As a catecholamine reuptake blocker, methylphenidate (MPH) enhances noradrenergic transmission and is likely to influence norepinephrine actions in sensory systems. To characterize neurophysiological actions of MPH in the primary somatosensory (SI) cortex, we recorded basal and whisker deflection-evoked discharge of infragranular sensory cortical neurons, before and after intraperitoneal administrations of saline and MPH (5 mg/kg) in halothane-anesthetized rats. MPH had two types of actions on sensory-evoked neuronal responses in the SI cortex, depending on the initial amplitude of the sensory response. When the whisker deflection induced a small excitatory response under control conditions, MPH significantly increased the amplitude of the response by ∼40%. When the whisker stimulation induced a large excitatory response under control conditions, MPH did not significantly alter the amplitude of the response, but significantly decreased the duration and the peak latency of the response, so that the response was more focused. These neurophysiological actions of MPH may underlie some of the beneficial effects of the drug on sensory processing and attention.
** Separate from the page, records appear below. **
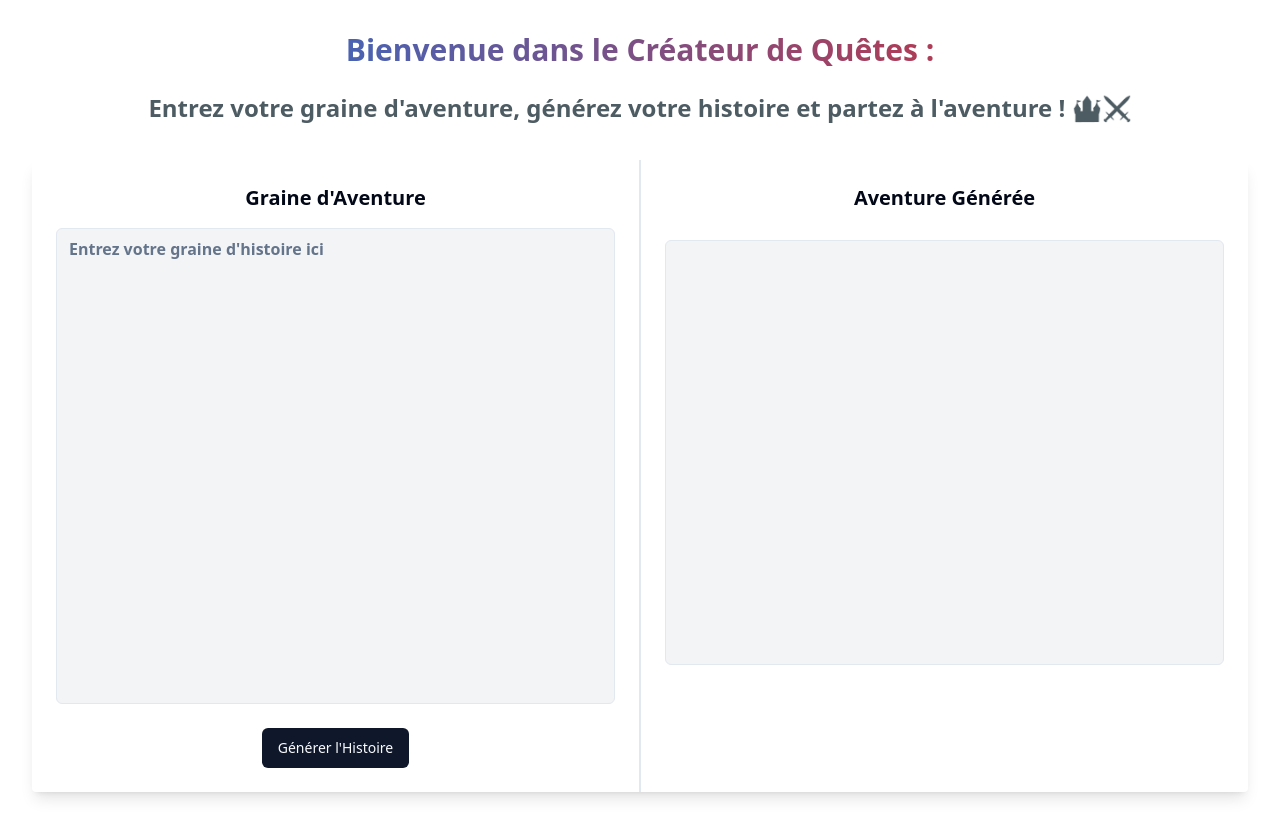
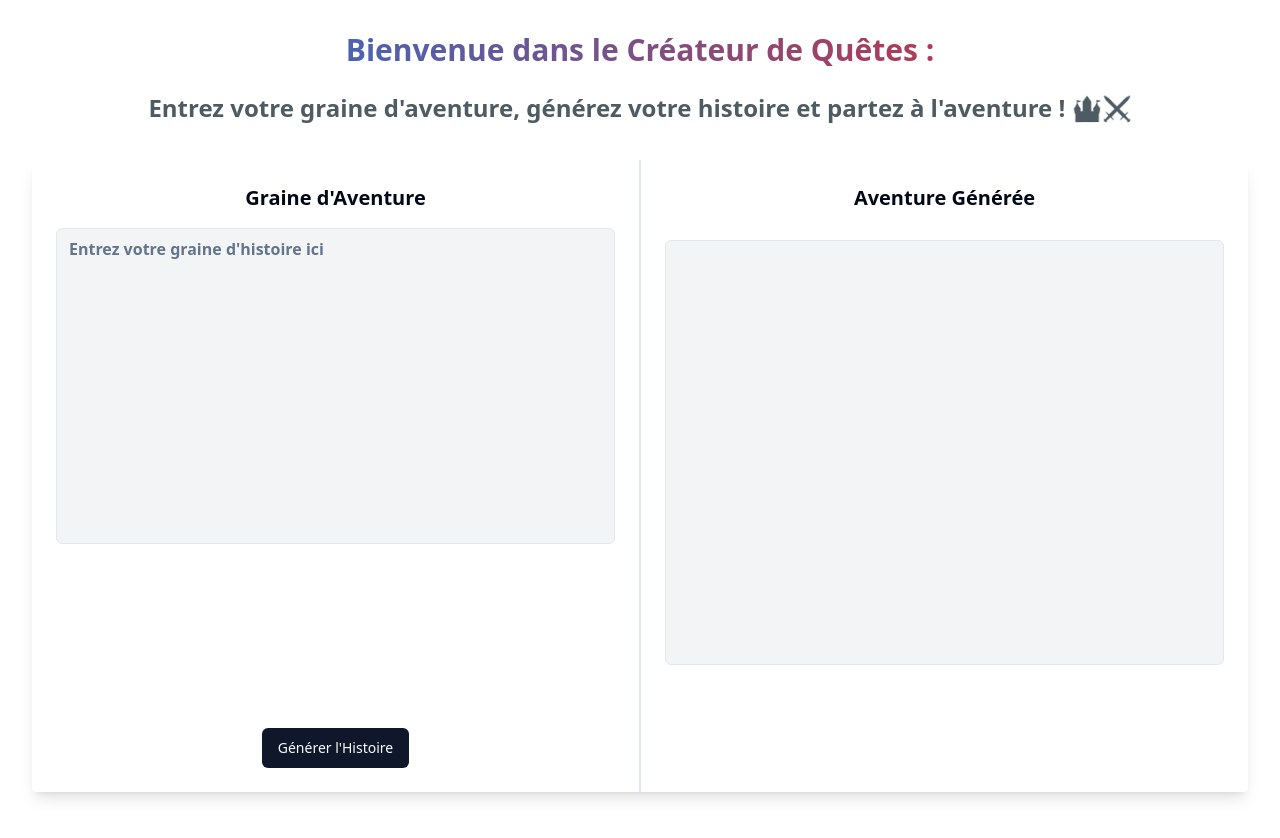
Before and after one commit to Camp-AI-gn/Frontend, a React (Vite) app: page / in a window 1280 px wide. Shown: the top 838 px of the page. Built offline with nearby package versions, Linux system fonts and the light colour scheme.

Commit message:
Added a margin bottom

```diff
--- a/src/pages/playground/playground.jsx
+++ b/src/pages/playground/playground.jsx
@@ -46,7 +46,7 @@ function Playground() {
                   <span className="font-semibold text-xl">Graine d'Aventure</span>
                   <Textarea
                     spellCheck="false"
-                    className="mt-4 resize-none w-full flex-grow font-semibold bg-gray-100 text-base"
+                    className="mt-4 resize-none w-full flex-grow font-semibold bg-gray-100 text-base mb-[10rem]"
                     placeholder="Entrez votre graine d'histoire ici"
                     value={storySeed}
                     onChange={(e) => setStorySeed(e.target.value)}
```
All Science Journal Classification (ASJC) codes
- Cellular and Molecular Neuroscience